For the first time in a generation, lawmakers could not agree on a federal spending bill before the fiscal clock wound down, forcing the government to shut down.
Congress had until midnight Monday to approve a continuing resolution to keep the government open. But Senate Democrats balked at House Republicans' repeated insistence, laid out in a handful of bills, to delay or snip at ObamaCare in exchange for funding the government. And House Republicans wouldn't accept bills stripped of that language sent to them by Senate Democrats.
So what happens now?
Senate Democrats have insisted they will not pass anything that undercuts ObamaCare, and even if they did, President Obama would quickly veto it. "You don't get to extract a ransom for doing your job, for doing what you're supposed to be doing anyway, or just because there's a law there you don't like," Obama said Monday, hours before the shutdown.
It's a good bet that Obama will stick to that strategy, and not only because conceding to Republicans would establish a pattern in which a single branch in Congress could make demands of the executive branch by holding the economy hostage. As the shutdown began, Obama enjoyed the benefit of public opinion.

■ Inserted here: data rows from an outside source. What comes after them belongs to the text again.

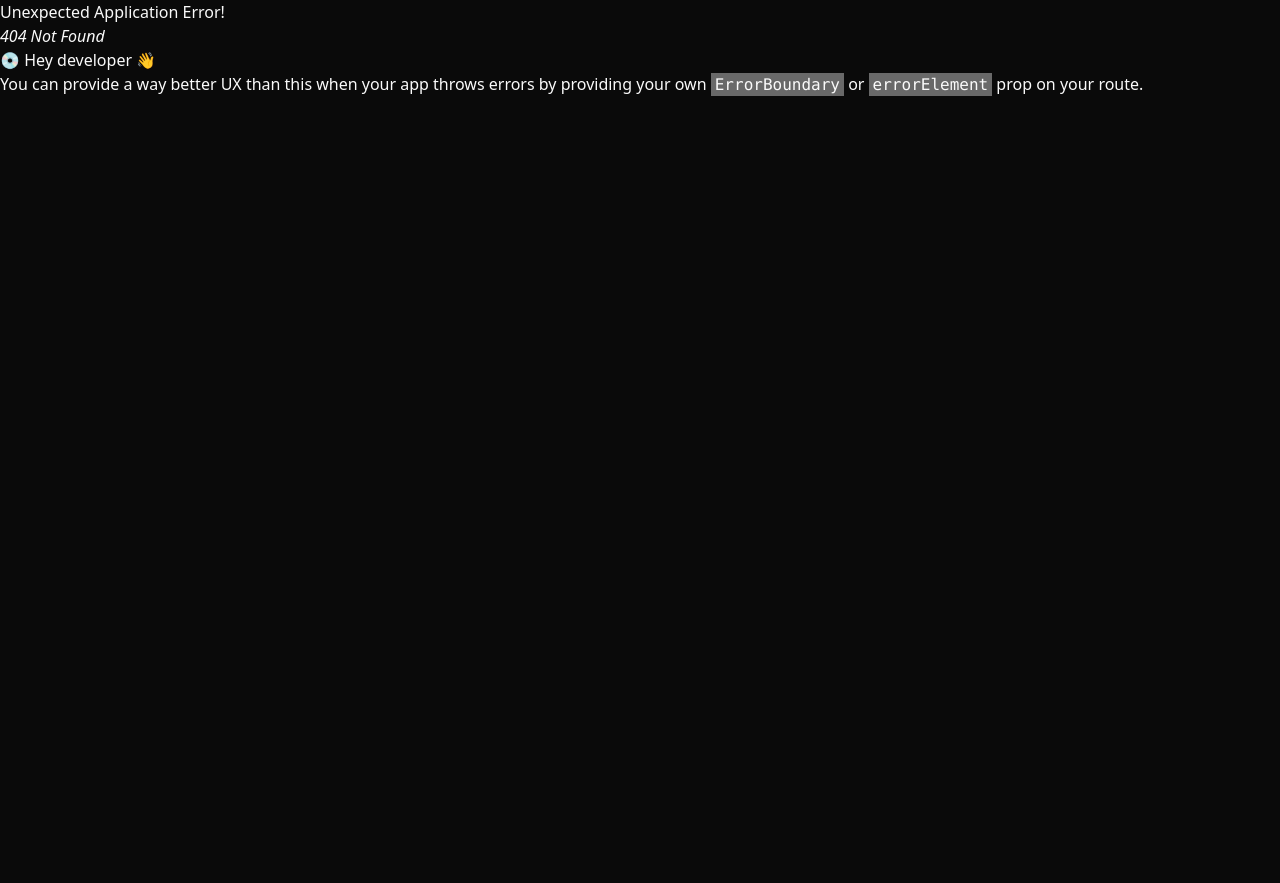
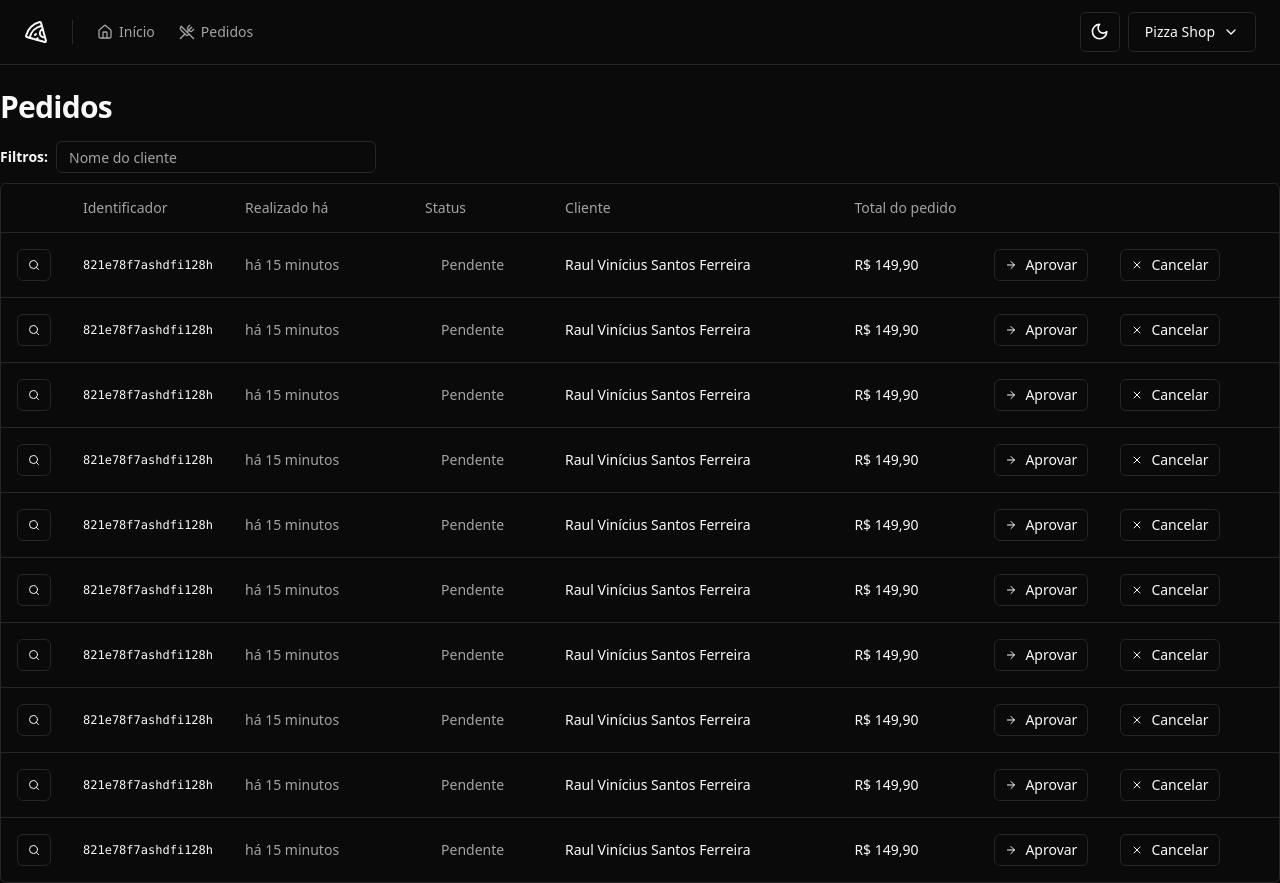
Before and after one commit to tenshiiu/pizzashop-web, a React (Vite) app: page /orders in a window 1280 px wide. Before the commit this address had no page. Before the commit the page ends 800 px from the top, so only its background shows below. Built offline with nearby package versions, Linux system fonts and the light colour scheme.

Commit message:
Listagem de pedidos

```diff
--- a/src/components/ui/button.tsx
+++ b/src/components/ui/button.tsx
@@ -22,6 +22,7 @@
       size: {
         default: "h-10 px-4 py-2",
         sm: "h-9 rounded-md px-3",
+        xs: "h-8 px-2.5",
         lg: "h-11 rounded-md px-8",
         icon: "h-10 w-10",
       },
--- /dev/null
+++ b/src/components/ui/table.tsx
@@ -0,0 +1,117 @@
+import * as React from "react"
+
+import { cn } from "@/lib/utils"
+
+const Table = React.forwardRef<
+  HTMLTableElement,
+  React.HTMLAttributes<HTMLTableElement>
+>(({ className, ...props }, ref) => (
+  <div className="relative w-full overflow-auto">
+    <table
+      ref={ref}
+      className={cn("w-full caption-bottom text-sm", className)}
+      {...props}
+    />
+  </div>
+))
+Table.displayName = "Table"
+
+const TableHeader = React.forwardRef<
+  HTMLTableSectionElement,
+  React.HTMLAttributes<HTMLTableSectionElement>
+>(({ className, ...props }, ref) => (
+  <thead ref={ref} className={cn("[&_tr]:border-b", className)} {...props} />
+))
+TableHeader.displayName = "TableHeader"
+
+const TableBody = React.forwardRef<
+  HTMLTableSectionElement,
+  React.HTMLAttributes<HTMLTableSectionElement>
+>(({ className, ...props }, ref) => (
+  <tbody
+    ref={ref}
+    className={cn("[&_tr:last-child]:border-0", className)}
+    {...props}
+  />
+))
+TableBody.displayName = "TableBody"
+
+const TableFooter = React.forwardRef<
+  HTMLTableSectionElement,
+  React.HTMLAttributes<HTMLTableSectionElement>
+>(({ className, ...props }, ref) => (
+  <tfoot
+    ref={ref}
+    className={cn(
+      "border-t bg-muted/50 font-medium [&>tr]:last:border-b-0",
+      className
+    )}
+    {...props}
+  />
+))
+TableFooter.displayName = "TableFooter"
+
+const TableRow = React.forwardRef<
+  HTMLTableRowElement,
+  React.HTMLAttributes<HTMLTableRowElement>
+>(({ className, ...props }, ref) => (
+  <tr
+    ref={ref}
+    className={cn(
+      "border-b transition-colors hover:bg-muted/50 data-[state=selected]:bg-muted",
+      className
+    )}
+    {...props}
+  />
+))
+TableRow.displayName = "TableRow"
+
+const TableHead = React.forwardRef<
+  HTMLTableCellElement,
+  React.ThHTMLAttributes<HTMLTableCellElement>
+>(({ className, ...props }, ref) => (
+  <th
+    ref={ref}
+    className={cn(
+      "h-12 px-4 text-left align-middle font-medium text-muted-foreground [&:has([role=checkbox])]:pr-0",
+      className
+    )}
+    {...props}
+  />
+))
+TableHead.displayName = "TableHead"
+
+const TableCell = React.forwardRef<
+  HTMLTableCellElement,
+  React.TdHTMLAttributes<HTMLTableCellElement>
+>(({ className, ...props }, ref) => (
+  <td
+    ref={ref}
+    className={cn("p-4 align-middle [&:has([role=checkbox])]:pr-0", className)}
+    {...props}
+  />
+))
+TableCell.displayName = "TableCell"
+
+const TableCaption = React.forwardRef<
+  HTMLTableCaptionElement,
+  React.HTMLAttributes<HTMLTableCaptionElement>
+>(({ className, ...props }, ref) => (
+  <caption
+    ref={ref}
+    className={cn("mt-4 text-sm text-muted-foreground", className)}
+    {...props}
+  />
+))
+TableCaption.displayName = "TableCaption"
+
+export {
+  Table,
+  TableHeader,
+  TableBody,
+  TableFooter,
+  TableHead,
+  TableRow,
+  TableCell,
+  TableCaption,
+}
--- /dev/null
+++ b/src/pages/app/orders/orders.tsx
@@ -0,0 +1,83 @@
+import { Helmet } from "react-helmet-async";
+import { Input } from "@/components/ui/input";
+import { Table, TableBody, TableCell, TableHead, TableHeader, TableRow } from "@/components/ui/table";
+import { Button } from "@/components/ui/button";
+import { ArrowRight, Search, X } from "lucide-react";
+
+export function Orders() {
+    return (
+        <>
+        <Helmet title="Pedidos" />
+        <div className="flex flex-col gap-4">
+         <h1 className="text-3xl font-bold tracking-tight">Pedidos</h1>
+        </div>
+        <div className="space-y-2.5">
+            <form className="flex items-center gap-2">
+                <span className="text-sm font-semibold">Filtros:</span>
+                <Input placeholder="Nome do cliente" className="h-8 w-[320px]"/>
+            </form>
+
+            <div className="border rounded-md">
+            <Table>
+                    <TableHeader>
+                        <TableRow>
+                            <TableHead className="w-[64px]"></TableHead>
+                            <TableHead className="w-[140px]">Identificador</TableHead>
+                            <TableHead className="w-[180px]">Realizado há</TableHead>
+                            <TableHead className="w-[140px]">Status</TableHead>
+                            <TableHead>Cliente</TableHead>
+                            <TableHead className="w-[140px]">Total do pedido</TableHead>
+                            <TableHead className="w-[64px]"></TableHead>
+                            <TableHead className="w-[]"></TableHead>
+                        </TableRow>
+                    </TableHeader>
+                    <TableBody>
+                        {Array.from({ length: 10 }).map((_, i) => {
+                                return (
+                        <TableRow key={i}>
+                            <TableCell>
+                                <Button variant="outline" size="xs">
+                                    <Search className="h-3 w-3"/>
+                                    <span className="sr-only">Detalhes do pedido</span>
+                                </Button>
+                            </TableCell>
+                            <TableCell className="font-mono text-xs font-medium">
+                                821e78f7ashdfi128h
+                            </TableCell>
+                            <TableCell className="text-muted-foreground">
+                                há 15 minutos
+                            </TableCell>
+                            <TableCell>
+                                <div className="flex items-center gap-2">
+                                <span className="h-2 w-2 rounded-full bg-slete-400"/>
+                                <span className="font-medium text-muted-foreground">
+                                    Pendente
+                                </span>
+                                </div>
+                            </TableCell>
+                            <TableCell className="font-medium">
+                                Raul Vinícius Santos Ferreira
+                            </TableCell>
+                            <TableCell className="font-medium">R$ 149,90</TableCell>
+                            <TableCell>
+                                <Button variant="outline" size="xs">
+                                    <ArrowRight className="mr-2 h-3 w-3"/>
+                                    Aprovar
+                                </Button>
+                            </TableCell>
+                            <TableCell>
+                             <Button variant="outline" size="xs">
+                                <X className="mr-2 h-3 w-3"/>
+                                Cancelar
+                             </Button>
+                            </TableCell>
+                        </TableRow>
+                                )
+                        })}
+                    </TableBody>
+                </Table>
+            </div>
+        </div>
+        </>
+    )
+}
```
Also changed, not shown: src/routes.tsx (+5 -2 lines).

A Washington Post/ABC poll released on Monday showed that only one in four Americans approved of how Republicans approached budget negotiations. If the backlash against a shutdown picks up, Republicans could feel even more heat.